Images: Some of the hardworking crews who remain behind the scenes

July 31st was St Ignatius Day and Jesuit schools across the world celebrated the life of the Founder and the legacy that enables approximately 2.5 million students to have access to the opportunity to learn in a distinctively Ignatian way. Beginning with mass, Fr Jack gave a personal insight into the spirituality of St Ignatius, before the boys moved off to their respective service activities all over Sydney. Faith, service and scholarship form the bedrock of the educational program and each were cause for acknowledgement and celebration on a day that commemorated the 461st anniversary of St Ignatius’ death and the extraordinary gift that the Society of Jesus has been to the world. In the case of the latter and the context of this statement, readers may find Chris Lowney’s wonderful publication entitled Heroic Leadership, an anthology of leadership from a Jesuit perspective, worth reading and absorbing at this time.

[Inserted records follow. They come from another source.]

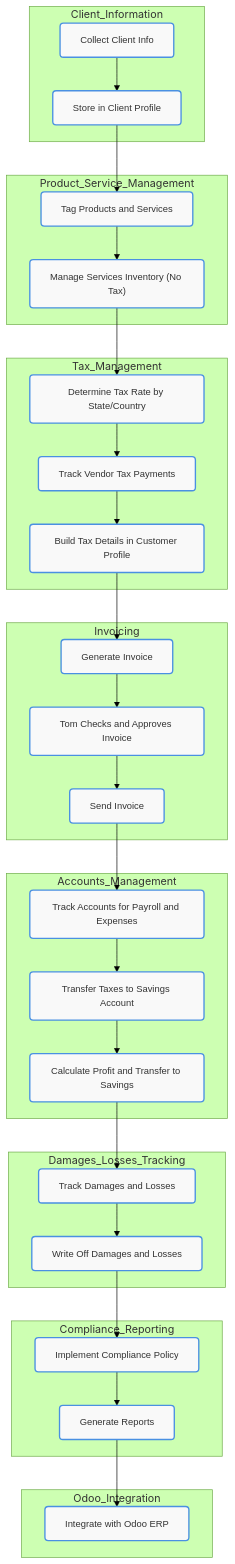
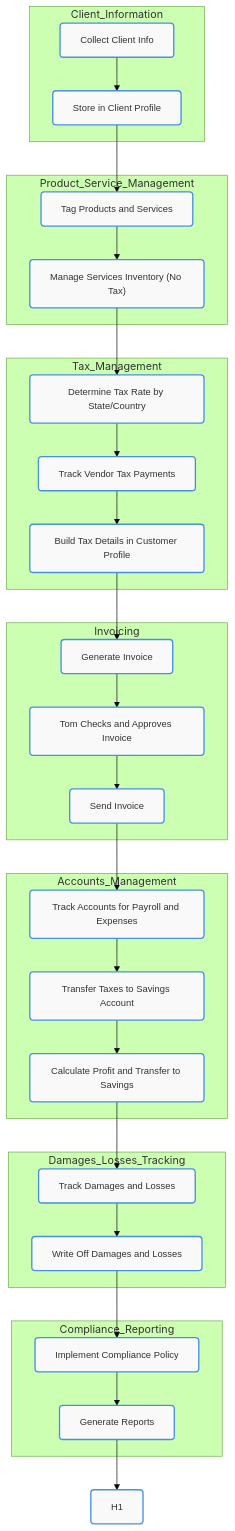
The second of 14 diagrams in README.md (TyGrim13/4WinnerFlows), drawn with Mermaid before and after one commit.

````diff
--- a/README.md
+++ b/README.md
@@ -195,68 +195,65 @@
 ```mermaid
 
 %%{init: {'theme': 'forest', 'themeVariables': { 'primaryColor': '#4a90e2', 'edgeLabelBackground': '#ffffff', 'tertiaryColor': '#f4f4f4', 'primaryBorderColor': '#333', 'primaryTextColor': '#333', 'fontFamily': 'Arial'}}}%%
 
 flowchart TD
     classDef default fill:#f9f9f9,stroke:#4a90e2,stroke-width:2px,color:#333,font-family:'Arial',font-size:14px,rx:5,ry:5;
 
     subgraph Client_Information
         A1["Collect Client Info"]
         A2["Store in Client Profile"]
     end
     
     subgraph Product_Service_Management
         B1["Tag Products and Services"]
         B2["Manage Services Inventory (No Tax)"]
     end
     
     subgraph Tax_Management
         C1["Determine Tax Rate by State/Country"]
         C2["Track Vendor Tax Payments"]
         C3["Build Tax Details in Customer Profile"]
     end
     
     subgraph Invoicing
         D1["Generate Invoice"]
         D2["Tom Checks and Approves Invoice"]
         D3["Send Invoice"]
     end
     
     subgraph Accounts_Management
         E1["Track Accounts for Payroll and Expenses"]
         E2["Transfer Taxes to Savings Account"]
         E3["Calculate Profit and Transfer to Savings"]
     end
     
     subgraph Damages_Losses_Tracking
         F1["Track Damages and Losses"]
         F2["Write Off Damages and Losses"]
     end
     
     subgraph Compliance_Reporting
         G1["Implement Compliance Policy"]
         G2["Generate Reports"]
     end
     
-    subgraph Odoo_Integration
-        H1["Integrate with Odoo ERP"]
-    end
     
     A1 --> A2
     A2 --> B1
     B1 --> B2
     B2 --> C1
     C1 --> C2
     C2 --> C3
     C3 --> D1
     D1 --> D2
     D2 --> D3
     D3 --> E1
     E1 --> E2
     E2 --> E3
     E3 --> F1
     F1 --> F2
     F2 --> G1
     G1 --> G2
     G2 --> H1
 
 ```
````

July 31st was St Ignatius Day and Jesuit schools across the world celebrated the life of the Founder and the legacy that enables approximately 2.5 million students to have access to the opportunity to learn in a distinctively Ignatian way. Beginning with mass, Fr Jack gave a personal insight into the spirituality of St Ignatius, before the boys moved off to their respective service activities all over Sydney. Faith, service and scholarship form the bedrock of the educational program and each were cause for acknowledgement and celebration on a day that commemorated the 461st anniversary of St Ignatius’ death and the extraordinary gift that the Society of Jesus has been to the world. In the case of the latter and the context of this statement, readers may find Chris Lowney’s wonderful publication entitled Heroic Leadership, an anthology of leadership from a Jesuit perspective, worth reading and absorbing at this time.

Wednesday night in the Ramsay Hall saw the HSC Music Concert, and what a stature music has in the life of the College. Admittedly, some of the best talent in the school was on display but it was at times grounding to be mindful of the fact that these men of tender age, despite their extraordinary proficiency with instrumentation and voice, are still at school. They have taken their music to exceptional heights, thanks to the gentle and supportive encouragement of Dev Gopalasamy and a talented group of teachers, but their efforts are in due proportion to their innate talent, discipline and commitment to an expressive art form in which they become alive through their passion. Congratulations to all on the consummation of years of dedication and the proficiency which has been the corollary of it.

Every so often it is valuable to step back and offer a statement of appreciation to those who give so much to the boys and the wider College community. ‘Unsung heroes’ could be regarded as an exaggeration; I think not. It is a proper acknowledgement of the invisible space that is occupied by so many whose lives of dedicated service in a school context sit outside of the frenetic activity in classrooms and around the grounds. In gratitude, may I say thank you to you all.

Dr Paul Hine